What these guys don’t know is that there are many dot com millionaires round the world who have made their money through the Internet legitimately. Believe it or not, all you need is an idea, bit of inspiration and in most cases a little capital, but then tell that to an average Nigerian who is interested only in making a quick buck with little or no effort. Correct me if I am wrong, but I don’t think there is any western city that have not heard of Nigeria and their 419 email activity, but then I am not surprised, considering the fact that emails don’t have borders or boundaries, you should see these guys sending bulk emails at cyber cafés, in my eight years as an IT consultant, I haven’t seen some of the sophisticated email extractor software’s that these guys are using.
We can talk about this till next centaury, one thing is clear, this Internet 419 disease is not going to go away anytime soon, but the Government can start something like making café owners/Internet service providers a bit more accountable for what people are using their computers for instead of turning a blind eye. Accountability can only happen if there is some form of enforcement.
Lately there’s been an increase in Internet use by the corporate community, although I am not completely convinced that many companies in Nigeria are actually aware of the benefit of the Internet to their business, majority still believe that the Internet is just there for emails and the occasional browsing, resulting in a serious under use of the Internet facility, which is sad, considering the high cost of bringing the Internet to their offices.
Companies need to realise also that having a website is one thing, having a website that adds value to your business is another thing. I think corporate Nigeria needs to take example from Virgin Nigeria. Now this is a company that understands the benefit of a website for their business, with their online ticket reservation system. What the other airlines don’t know is that getting some passengers to make reservations online saves money, and for me as a potential passenger it’s nice to check availability and plan my journey before going to the airport.
A company website serves three main purposes: it its like a full page advert in the newspaper, it contains useful information about your business, and for me the best part of having a corporate website is it gives you a global reach. I have bought items from as far as Malaysia just by going online, the company gained a new customer from as far as England through the power of the Internet.
The first time I heard of online banking in Nigeria, I thought it meant I could go online and check my balance from home or the office.

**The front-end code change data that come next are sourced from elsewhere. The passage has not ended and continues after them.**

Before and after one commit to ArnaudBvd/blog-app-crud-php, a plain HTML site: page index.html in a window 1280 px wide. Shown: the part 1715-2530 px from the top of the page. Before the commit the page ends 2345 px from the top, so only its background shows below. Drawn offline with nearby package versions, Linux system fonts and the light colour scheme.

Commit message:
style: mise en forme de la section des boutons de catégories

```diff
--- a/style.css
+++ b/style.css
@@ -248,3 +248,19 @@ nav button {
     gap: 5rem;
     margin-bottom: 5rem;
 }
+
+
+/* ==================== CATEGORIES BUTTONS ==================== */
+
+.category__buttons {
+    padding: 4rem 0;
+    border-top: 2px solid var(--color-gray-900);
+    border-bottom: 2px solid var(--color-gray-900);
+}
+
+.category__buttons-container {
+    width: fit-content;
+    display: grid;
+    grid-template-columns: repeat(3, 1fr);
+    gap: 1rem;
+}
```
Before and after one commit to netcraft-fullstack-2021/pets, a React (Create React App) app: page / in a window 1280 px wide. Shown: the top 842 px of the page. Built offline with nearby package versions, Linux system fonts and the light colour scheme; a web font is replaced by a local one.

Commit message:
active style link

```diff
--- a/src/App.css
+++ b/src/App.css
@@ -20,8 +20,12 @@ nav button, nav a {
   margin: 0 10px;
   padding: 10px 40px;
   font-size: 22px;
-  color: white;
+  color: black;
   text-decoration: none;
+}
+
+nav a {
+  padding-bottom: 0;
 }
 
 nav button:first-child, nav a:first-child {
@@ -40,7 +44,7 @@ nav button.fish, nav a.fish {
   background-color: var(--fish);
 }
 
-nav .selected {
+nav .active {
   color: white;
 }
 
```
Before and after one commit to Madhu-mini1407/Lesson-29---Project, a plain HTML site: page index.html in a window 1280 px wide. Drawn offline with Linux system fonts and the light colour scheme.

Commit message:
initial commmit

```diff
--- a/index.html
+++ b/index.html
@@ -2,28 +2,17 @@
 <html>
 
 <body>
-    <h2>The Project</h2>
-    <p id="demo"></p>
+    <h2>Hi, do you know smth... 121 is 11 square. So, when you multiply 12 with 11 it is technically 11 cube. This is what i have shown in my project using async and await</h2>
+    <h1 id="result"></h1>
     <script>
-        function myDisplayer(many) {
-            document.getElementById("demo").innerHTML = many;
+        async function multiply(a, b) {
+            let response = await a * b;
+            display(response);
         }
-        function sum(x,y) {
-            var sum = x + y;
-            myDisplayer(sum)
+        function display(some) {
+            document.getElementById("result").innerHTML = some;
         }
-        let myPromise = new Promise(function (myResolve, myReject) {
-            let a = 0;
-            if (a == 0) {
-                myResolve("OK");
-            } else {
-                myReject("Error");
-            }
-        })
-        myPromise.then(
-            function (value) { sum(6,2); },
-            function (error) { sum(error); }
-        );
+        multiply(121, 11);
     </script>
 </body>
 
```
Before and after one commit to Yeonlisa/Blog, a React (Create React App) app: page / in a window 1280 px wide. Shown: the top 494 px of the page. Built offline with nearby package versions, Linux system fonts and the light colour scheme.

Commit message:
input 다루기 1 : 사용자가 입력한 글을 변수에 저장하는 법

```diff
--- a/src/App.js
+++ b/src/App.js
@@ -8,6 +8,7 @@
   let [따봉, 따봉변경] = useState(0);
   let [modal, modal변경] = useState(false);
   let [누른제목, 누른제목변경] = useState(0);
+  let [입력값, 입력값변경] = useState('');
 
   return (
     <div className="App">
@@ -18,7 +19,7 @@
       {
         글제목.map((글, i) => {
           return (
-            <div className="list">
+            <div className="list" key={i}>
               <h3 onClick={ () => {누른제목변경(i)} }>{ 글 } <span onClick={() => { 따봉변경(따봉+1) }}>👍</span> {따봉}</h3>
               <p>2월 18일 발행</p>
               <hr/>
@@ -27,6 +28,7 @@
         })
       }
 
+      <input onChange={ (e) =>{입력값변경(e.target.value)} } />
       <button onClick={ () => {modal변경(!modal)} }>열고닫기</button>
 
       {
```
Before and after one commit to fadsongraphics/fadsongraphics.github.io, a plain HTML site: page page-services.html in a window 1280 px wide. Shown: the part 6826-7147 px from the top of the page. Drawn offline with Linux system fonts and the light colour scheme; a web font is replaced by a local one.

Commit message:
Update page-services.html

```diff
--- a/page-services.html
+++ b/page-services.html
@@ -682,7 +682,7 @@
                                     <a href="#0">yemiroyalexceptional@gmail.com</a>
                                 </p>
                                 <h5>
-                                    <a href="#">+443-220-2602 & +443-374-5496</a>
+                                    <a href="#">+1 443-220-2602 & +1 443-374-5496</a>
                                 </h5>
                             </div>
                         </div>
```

Online banking in Nigeria means all the branches are linked in real time, which is good, thanks to the Internet and VSAT technology, you no longer have to wait days for money paid into a branch in Warri to appear at the Lagos branch. Banks need to do more though, people should be able to log into their accounts via the bank website and check their balance, this can greatly reduce the queues at banking halls.
I think what Nigeria lacks is awareness; we need training on the benefits and usefulness of the Internet in our daily lives. Ten years ago, the United Kingdom Government started a radical program to provide free basic Internet training for anyone that was interested, today even the elderly and children understand some of the benefit of the Internet, and can actually use the Internet.
I wish our Government can do the same, it will really go a long way to empower our youths. I am not trying to defend the 419 gurus, but sometimes, it is a lack of direction and frustration that make some of these guys go into 419. Maybe if they are given hope that one day they can make money through the power of the Internet, then they might just channel their energy into finding ways to becoming dot com millionaires. We need to get Internet into more schools; it makes learning fun for school kids. I believe we can use the Internet to make Nigeria a better place. How? I hear you ask?